Work to complete ▸
From the first line to the last, restate the records word for word, skipping the pictures.

------

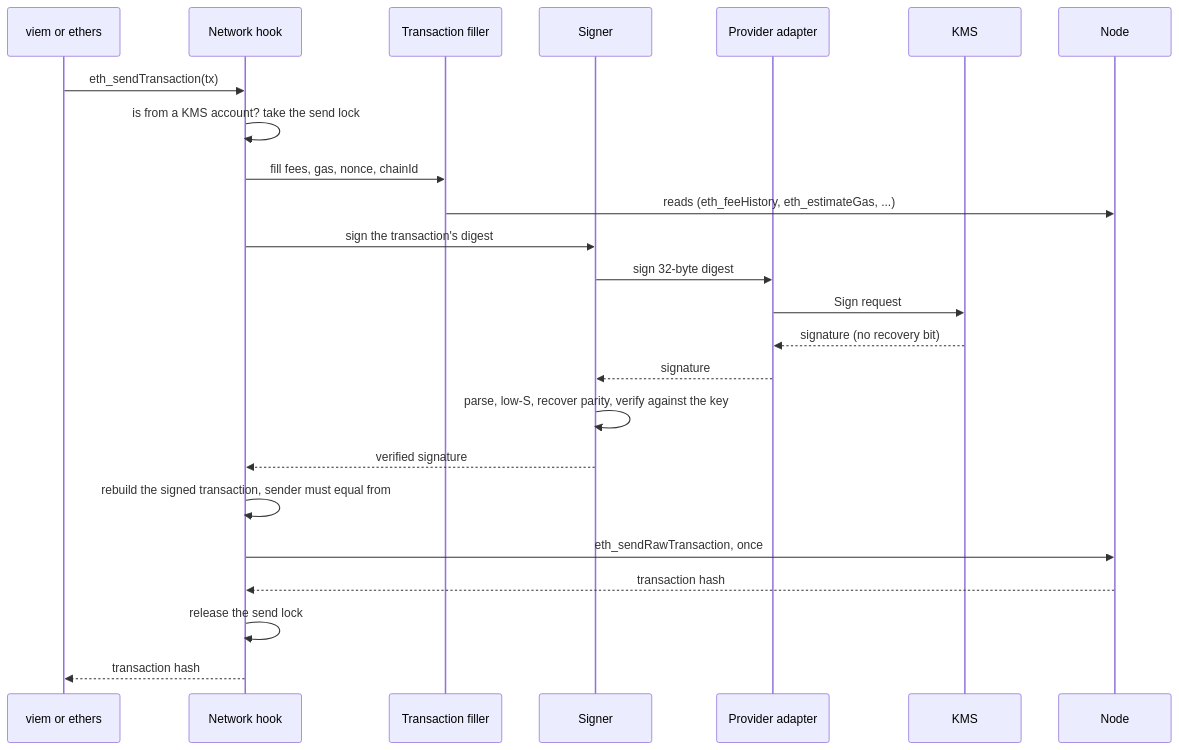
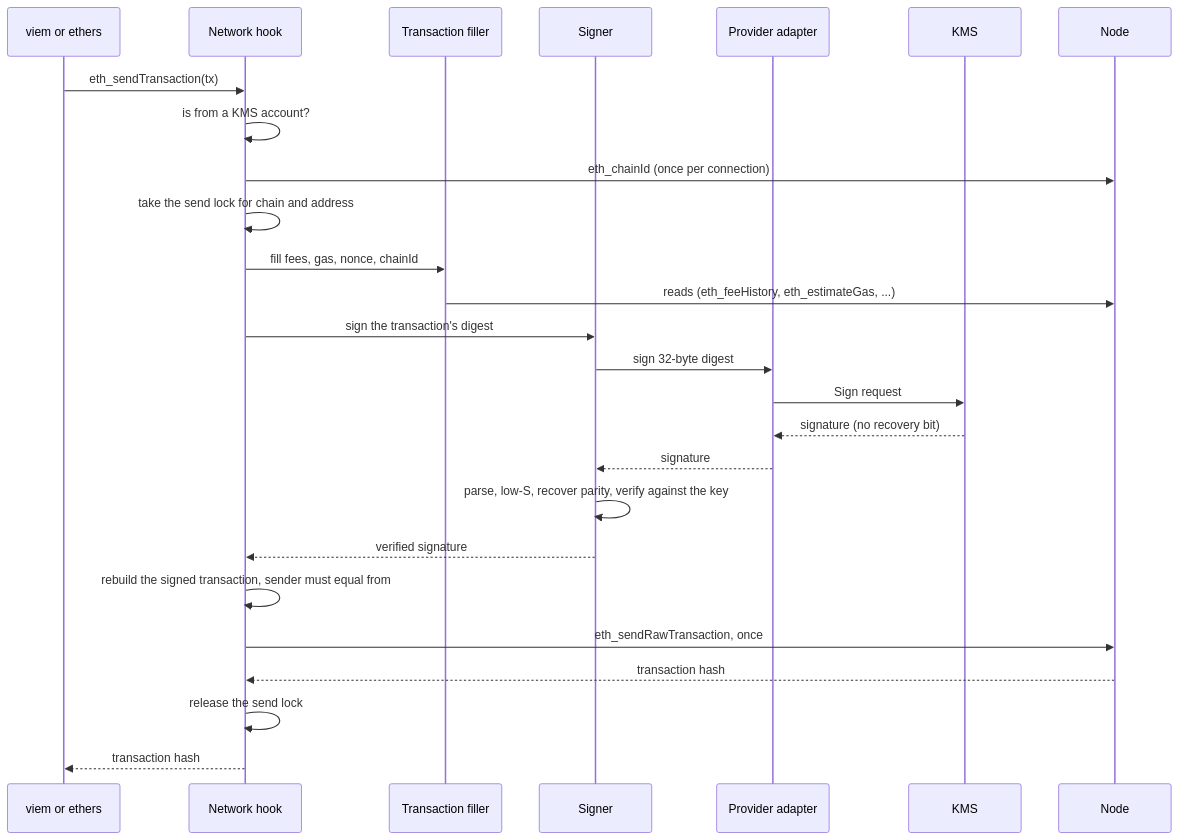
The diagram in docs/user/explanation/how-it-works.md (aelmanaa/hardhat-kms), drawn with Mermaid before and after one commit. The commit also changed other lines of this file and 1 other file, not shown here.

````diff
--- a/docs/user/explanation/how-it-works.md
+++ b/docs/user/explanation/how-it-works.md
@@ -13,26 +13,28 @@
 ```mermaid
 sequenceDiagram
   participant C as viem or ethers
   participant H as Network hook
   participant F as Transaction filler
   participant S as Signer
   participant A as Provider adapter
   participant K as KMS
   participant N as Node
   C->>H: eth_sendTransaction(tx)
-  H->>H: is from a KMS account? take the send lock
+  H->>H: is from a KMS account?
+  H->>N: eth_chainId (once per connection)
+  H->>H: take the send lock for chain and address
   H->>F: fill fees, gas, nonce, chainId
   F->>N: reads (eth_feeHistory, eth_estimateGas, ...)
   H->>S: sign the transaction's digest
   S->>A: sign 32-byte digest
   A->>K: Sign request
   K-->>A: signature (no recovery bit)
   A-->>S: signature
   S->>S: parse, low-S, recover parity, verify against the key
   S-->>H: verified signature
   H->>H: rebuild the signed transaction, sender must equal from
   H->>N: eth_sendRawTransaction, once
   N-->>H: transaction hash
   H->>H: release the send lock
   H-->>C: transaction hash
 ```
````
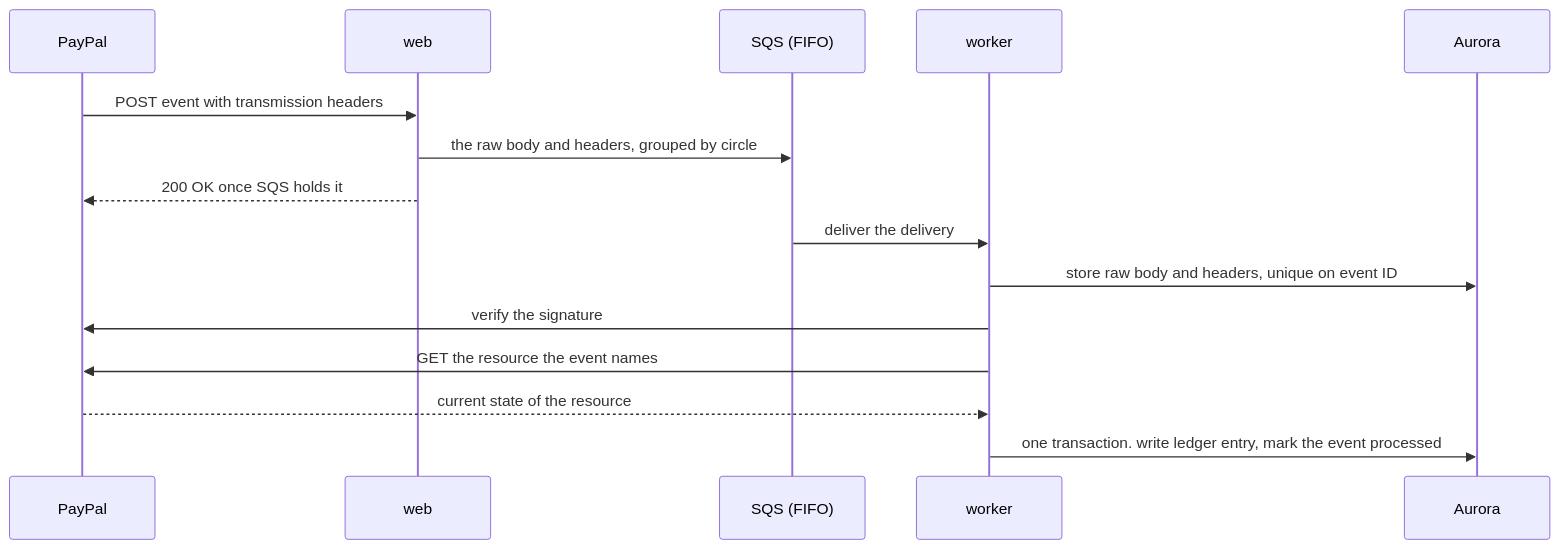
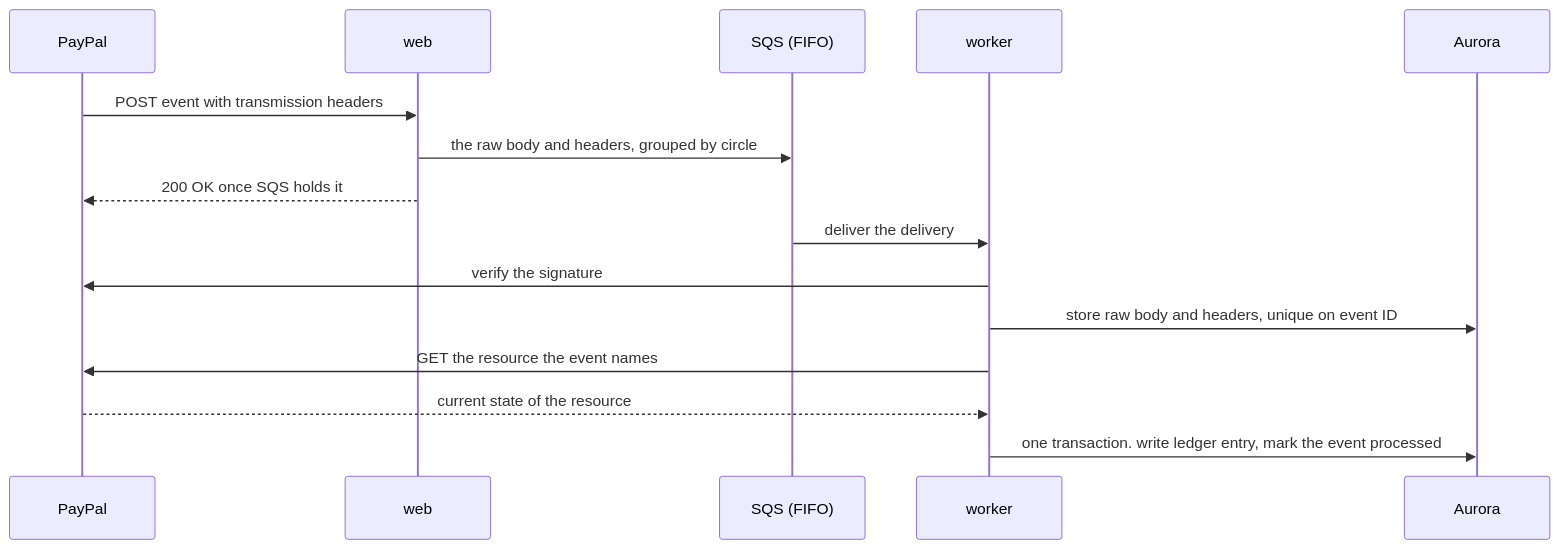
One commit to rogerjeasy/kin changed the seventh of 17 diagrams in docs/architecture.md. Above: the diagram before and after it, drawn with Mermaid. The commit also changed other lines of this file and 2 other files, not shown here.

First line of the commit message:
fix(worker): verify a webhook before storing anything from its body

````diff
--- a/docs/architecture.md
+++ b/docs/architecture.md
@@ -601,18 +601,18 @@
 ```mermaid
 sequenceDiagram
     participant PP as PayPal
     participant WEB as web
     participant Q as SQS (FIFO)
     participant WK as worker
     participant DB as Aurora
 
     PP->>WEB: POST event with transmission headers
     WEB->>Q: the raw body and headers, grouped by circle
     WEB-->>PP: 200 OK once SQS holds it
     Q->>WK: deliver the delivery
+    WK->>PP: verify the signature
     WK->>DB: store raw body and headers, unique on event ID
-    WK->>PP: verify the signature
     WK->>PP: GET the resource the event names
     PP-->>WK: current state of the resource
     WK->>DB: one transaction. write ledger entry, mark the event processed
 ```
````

------

Answer space ▸
The diagram in docs/user/explanation/how-it-works.md (aelmanaa/hardhat-kms), drawn with Mermaid before and after one commit. The commit also changed other lines of this file and 1 other file, not shown here.

````diff
--- a/docs/user/explanation/how-it-works.md
+++ b/docs/user/explanation/how-it-works.md
@@ -13,26 +13,28 @@
 ```mermaid
 sequenceDiagram
   participant C as viem or ethers
   participant H as Network hook
   participant F as Transaction filler
   participant S as Signer
   participant A as Provider adapter
   participant K as KMS
   participant N as Node
   C->>H: eth_sendTransaction(tx)
-  H->>H: is from a KMS account? take the send lock
+  H->>H: is from a KMS account?
+  H->>N: eth_chainId (once per connection)
+  H->>H: take the send lock for chain and address
   H->>F: fill fees, gas, nonce, chainId
   F->>N: reads (eth_feeHistory, eth_estimateGas, ...)
   H->>S: sign the transaction's digest
   S->>A: sign 32-byte digest
   A->>K: Sign request
   K-->>A: signature (no recovery bit)
   A-->>S: signature
   S->>S: parse, low-S, recover parity, verify against the key
   S-->>H: verified signature
   H->>H: rebuild the signed transaction, sender must equal from
   H->>N: eth_sendRawTransaction, once
   N-->>H: transaction hash
   H->>H: release the send lock
   H-->>C: transaction hash
 ```
````
One commit to rogerjeasy/kin changed the seventh of 17 diagrams in docs/architecture.md. Above: the diagram before and after it, drawn with Mermaid. The commit also changed other lines of this file and 2 other files, not shown here.

First line of the commit message:
fix(worker): verify a webhook before storing anything from its body

````diff
--- a/docs/architecture.md
+++ b/docs/architecture.md
@@ -601,18 +601,18 @@
 ```mermaid
 sequenceDiagram
     participant PP as PayPal
     participant WEB as web
     participant Q as SQS (FIFO)
     participant WK as worker
     participant DB as Aurora
 
     PP->>WEB: POST event with transmission headers
     WEB->>Q: the raw body and headers, grouped by circle
     WEB-->>PP: 200 OK once SQS holds it
     Q->>WK: deliver the delivery
+    WK->>PP: verify the signature
     WK->>DB: store raw body and headers, unique on event ID
-    WK->>PP: verify the signature
     WK->>PP: GET the resource the event names
     PP-->>WK: current state of the resource
     WK->>DB: one transaction. write ledger entry, mark the event processed
 ```
````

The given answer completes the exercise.